**What the task requires:**
Please find the lines in the entries below that contain the word "team", and copy each one.

- Opening Delimiter -

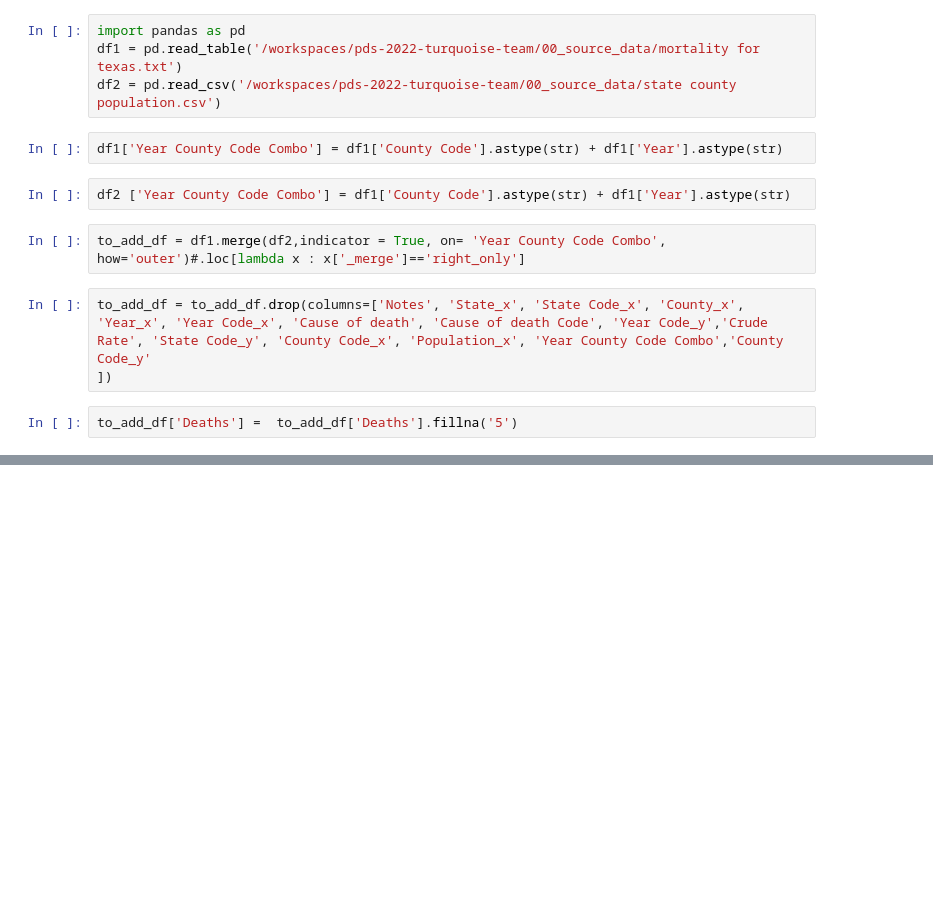
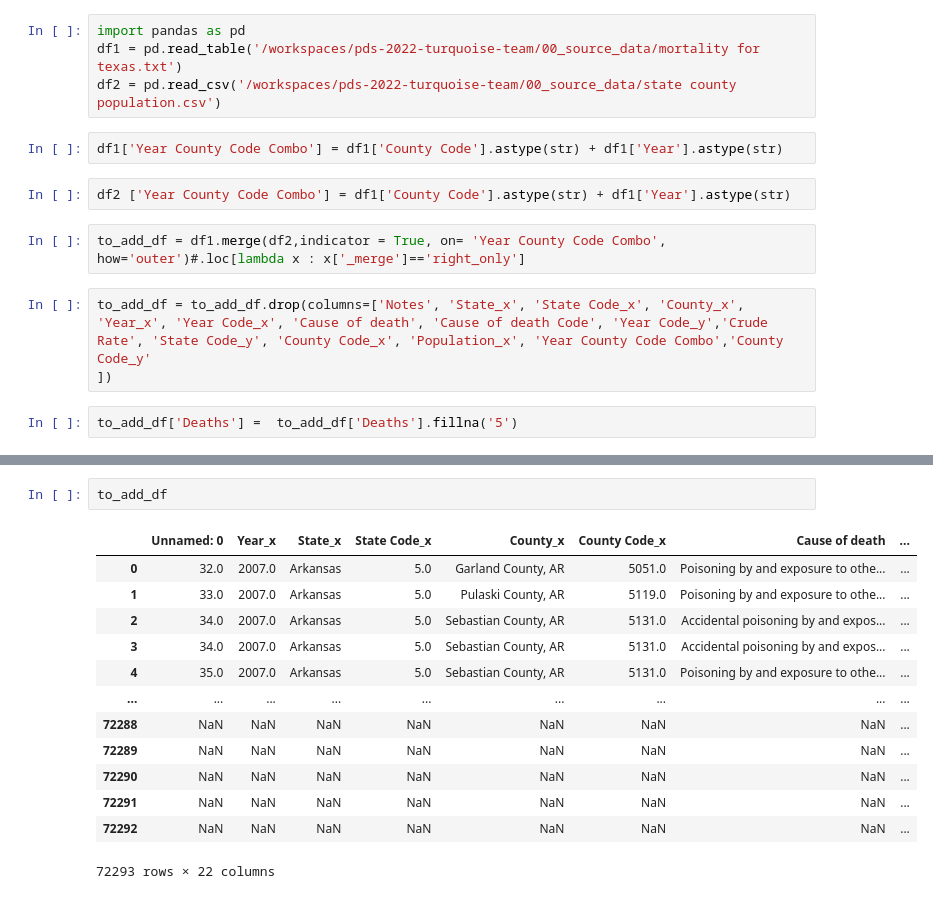
Before and after one commit to MIDS-at-Duke/pds-2022-turquoise-team, a Jupyter notebook: 10_code/texas cleaning final .ipynb, the cells around one changed output, grey strips where cells are left out. Drawn from its saved outputs; the diff is of its cells as text; blank space fills up the shorter version.

```diff
--- a/10_code/texas cleaning final .ipynb
+++ b/10_code/texas cleaning final .ipynb
@@ -33,0 +81,16 @@ to_add_df.to_csv('/workspaces/pds-2022-turquoise-team/00_source_data/texas_all_d
+# %%
+to_add_df
+# %% [output]
+|  | Unnamed: 0 | Year_x | State_x | State Code_x | County_x | County Code_x | Cause of death | ... |
+| 0 | 32.0 | 2007.0 | Arkansas | 5.0 | Garland County, AR | 5051.0 | Poisoning by and exposure to othe... | ... |
+| 1 | 33.0 | 2007.0 | Arkansas | 5.0 | Pulaski County, AR | 5119.0 | Poisoning by and exposure to othe... | ... |
+| 2 | 34.0 | 2007.0 | Arkansas | 5.0 | Sebastian County, AR | 5131.0 | Accidental poisoning by and expos... | ... |
+| 3 | 34.0 | 2007.0 | Arkansas | 5.0 | Sebastian County, AR | 5131.0 | Accidental poisoning by and expos... | ... |
+| 4 | 35.0 | 2007.0 | Arkansas | 5.0 | Sebastian County, AR | 5131.0 | Poisoning by and exposure to othe... | ... |
+| ... | ... | ... | ... | ... | ... | ... | ... | ... |
+| 72288 | NaN | NaN | NaN | NaN | NaN | NaN | NaN | ... |
+| 72289 | NaN | NaN | NaN | NaN | NaN | NaN | NaN | ... |
+| 72290 | NaN | NaN | NaN | NaN | NaN | NaN | NaN | ... |
+| 72291 | NaN | NaN | NaN | NaN | NaN | NaN | NaN | ... |
+| 72292 | NaN | NaN | NaN | NaN | NaN | NaN | NaN | ... |
+72293 rows × 22 columns
```
Also changed, not shown: parts of 11 cells of this notebook, 2 other files.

- Closing Delimiter -

**Answer box:**
Before and after one commit to MIDS-at-Duke/pds-2022-turquoise-team, a Jupyter notebook: 10_code/texas cleaning final .ipynb, the cells around one changed output, grey strips where cells are left out. Drawn from its saved outputs; the diff is of its cells as text; blank space fills up the shorter version.
@@ -33,0 +81,16 @@ to_add_df.to_csv('/workspaces/pds-2022-turquoise-team/00_source_data/texas_all_d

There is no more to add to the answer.